Investors were not much impressed with Theresa May’s crucial Italian speech, designed to re-boot Brexit negotiations. No figure on the divorce expenses was given (the EU is looking at a final bill of $70-€100bn). There was talk of an on-going “fair contribution” and some reassurance of paying enough into EU coffers till 2020 so the finances of other EU states would not be put under strain.
May offered some legal protection to EU citizens living in the UK and there was some positive words on defence EU-wide expenses. A two-year transition period was proposed. Significantly, not one leader of the 27 EU nations was in the audience to hear her. Not a speech with enough grip, and traders made their view clear.
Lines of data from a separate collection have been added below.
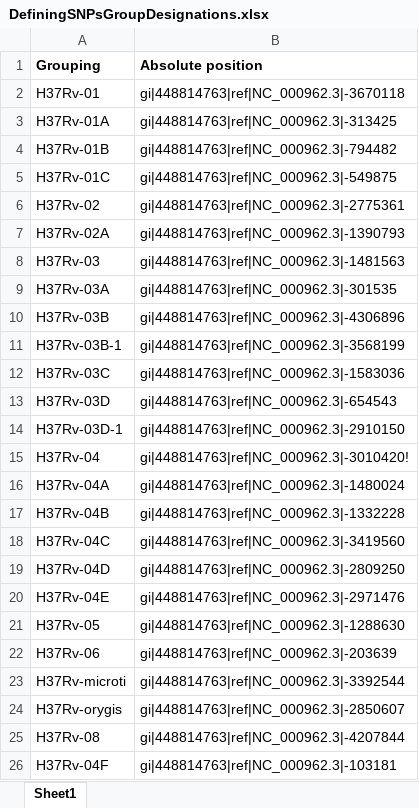
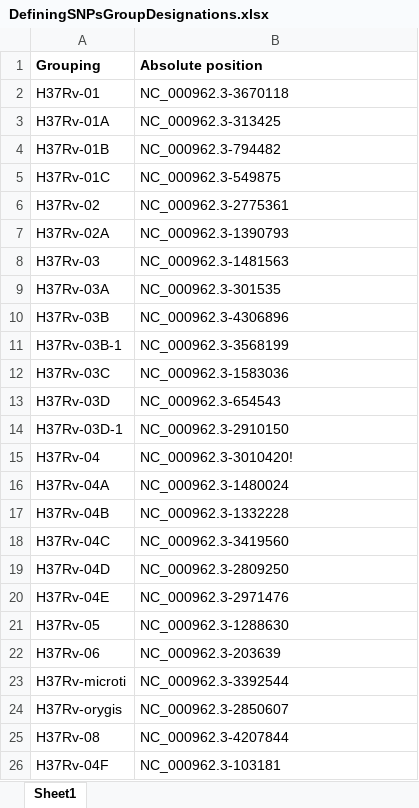
Before and after one commit to Viloleal/vSNP, an Excel workbook: dependencies/mycobacterium/tbc/h37/script_dependents/DefiningSNPsGroupDesignations.xlsx, sheet Sheet1, drawn as a sheet; values as stored, in another font and other column widths than the file's, no borders; the diff names each change by its address in the sheet, - before the commit and + after, or states it on an @@ line.

```diff
--- a/dependencies/mycobacterium/tbc/h37/script_dependents/DefiningSNPsGroupDesignations.xlsx (sheet Sheet1)
+++ b/dependencies/mycobacterium/tbc/h37/script_dependents/DefiningSNPsGroupDesignations.xlsx (sheet Sheet1)
-B2 (Absolute position): gi|448814763|ref|NC_000962.3|-3670118
+B2 (Absolute position): NC_000962.3-3670118
-B3 (Absolute position): gi|448814763|ref|NC_000962.3|-313425
+B3 (Absolute position): NC_000962.3-313425
-B4 (Absolute position): gi|448814763|ref|NC_000962.3|-794482
+B4 (Absolute position): NC_000962.3-794482
-B5 (Absolute position): gi|448814763|ref|NC_000962.3|-549875
+B5 (Absolute position): NC_000962.3-549875
-B6 (Absolute position): gi|448814763|ref|NC_000962.3|-2775361
+B6 (Absolute position): NC_000962.3-2775361
-B7 (Absolute position): gi|448814763|ref|NC_000962.3|-1390793
+B7 (Absolute position): NC_000962.3-1390793
-B8 (Absolute position): gi|448814763|ref|NC_000962.3|-1481563
+B8 (Absolute position): NC_000962.3-1481563
-B9 (Absolute position): gi|448814763|ref|NC_000962.3|-301535
+B9 (Absolute position): NC_000962.3-301535
-B10 (Absolute position): gi|448814763|ref|NC_000962.3|-4306896
+B10 (Absolute position): NC_000962.3-4306896
-B11 (Absolute position): gi|448814763|ref|NC_000962.3|-3568199
+B11 (Absolute position): NC_000962.3-3568199
-B12 (Absolute position): gi|448814763|ref|NC_000962.3|-1583036
+B12 (Absolute position): NC_000962.3-1583036
-B13 (Absolute position): gi|448814763|ref|NC_000962.3|-654543
+B13 (Absolute position): NC_000962.3-654543
-B14 (Absolute position): gi|448814763|ref|NC_000962.3|-2910150
+B14 (Absolute position): NC_000962.3-2910150
-B15 (Absolute position): gi|448814763|ref|NC_000962.3|-3010420!
+B15 (Absolute position): NC_000962.3-3010420!
-B16 (Absolute position): gi|448814763|ref|NC_000962.3|-1480024
+B16 (Absolute position): NC_000962.3-1480024
-B17 (Absolute position): gi|448814763|ref|NC_000962.3|-1332228
+B17 (Absolute position): NC_000962.3-1332228
-B18 (Absolute position): gi|448814763|ref|NC_000962.3|-3419560
+B18 (Absolute position): NC_000962.3-3419560
-B19 (Absolute position): gi|448814763|ref|NC_000962.3|-2809250
+B19 (Absolute position): NC_000962.3-2809250
-B20 (Absolute position): gi|448814763|ref|NC_000962.3|-2971476
+B20 (Absolute position): NC_000962.3-2971476
-B21 (Absolute position): gi|448814763|ref|NC_000962.3|-1288630
+B21 (Absolute position): NC_000962.3-1288630
-B22 (Absolute position): gi|448814763|ref|NC_000962.3|-203639
+B22 (Absolute position): NC_000962.3-203639
-B23 (Absolute position): gi|448814763|ref|NC_000962.3|-3392544
+B23 (Absolute position): NC_000962.3-3392544
-B24 (Absolute position): gi|448814763|ref|NC_000962.3|-2850607
+B24 (Absolute position): NC_000962.3-2850607
-B25 (Absolute position): gi|448814763|ref|NC_000962.3|-4207844
+B25 (Absolute position): NC_000962.3-4207844
-B26 (Absolute position): gi|448814763|ref|NC_000962.3|-103181
+B26 (Absolute position): NC_000962.3-103181
```
Also changed, not shown: 6 other files.
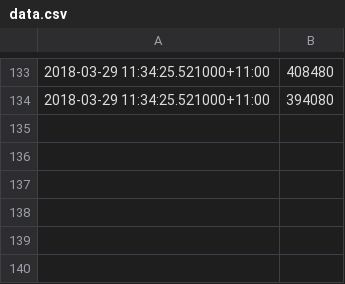
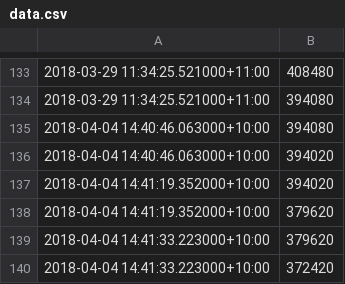
Before and after one commit to mlagridigital/jiraDashboard, a CSV file: data.csv, drawn as a sheet; only a part is shown, gaps mark what is left out.

Commit message:
defects summary table

```diff
--- a/data.csv
+++ b/data.csv
@@ -134 +134,7 @@
 2018-03-29 11:34:25.521000+11:00,394080
+2018-04-04 14:40:46.063000+10:00,394080
+2018-04-04 14:40:46.063000+10:00,394020
+2018-04-04 14:41:19.352000+10:00,394020
+2018-04-04 14:41:19.352000+10:00,379620
+2018-04-04 14:41:33.223000+10:00,379620
+2018-04-04 14:41:33.223000+10:00,372420
```
Also changed, not shown: 6 other files.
"Overall," said Barclays tonight, "there was very little detail or progress in this speech, with a risk of continued uncertainty among businesses and investors. Any continued delay in next week’s negotiations may in turn dampen sentiment and the future investment and growth outlook."
At 4pm sterling was down almost -0.40% at $1.3530 while the euro was up more than +0.60% against sterling. The FTSE 100 in London climbed 46 points to 7,310.64 helped by the weaker pound with AstraZeneca shares up more than +3%. Johnson Matthey shares were again up also, rising +3%. However Smiths Group shares plunged almost -6% on underlying revenues worry.
- UK FTSE 100 7,310.64 +0.64%
- Dow 22,342.30 -0.08%
- S&P 500 2,499.42 -0.05%
- Nasdaq 6,421.40 -0.02%
- Nikkei 225 20,296.45 -0.25%
- DAX 12,599.08 -0.01%
- CAC 40 5,283.56 +0.31%
- Gold 1,300.10 +0.41%
- Oil WTI 50.56 +0.02%
Uber not “fit and proper”
Uber knew there was a risk Transport for London (TfL) would refuse it a new five year licence, meaning many thousands of private-hire drivers would be removed from London’s streets. But when the ruling came, the shock impact was considerable.
Uber’s licence runs out on 30 September. It will appeal and has 21 days to put this into motion. "If this decision stands," Uber said in a statement, "it will put more than 40,000 licensed drivers out of work and deprive Londoners of a convenient and affordable form of transport.”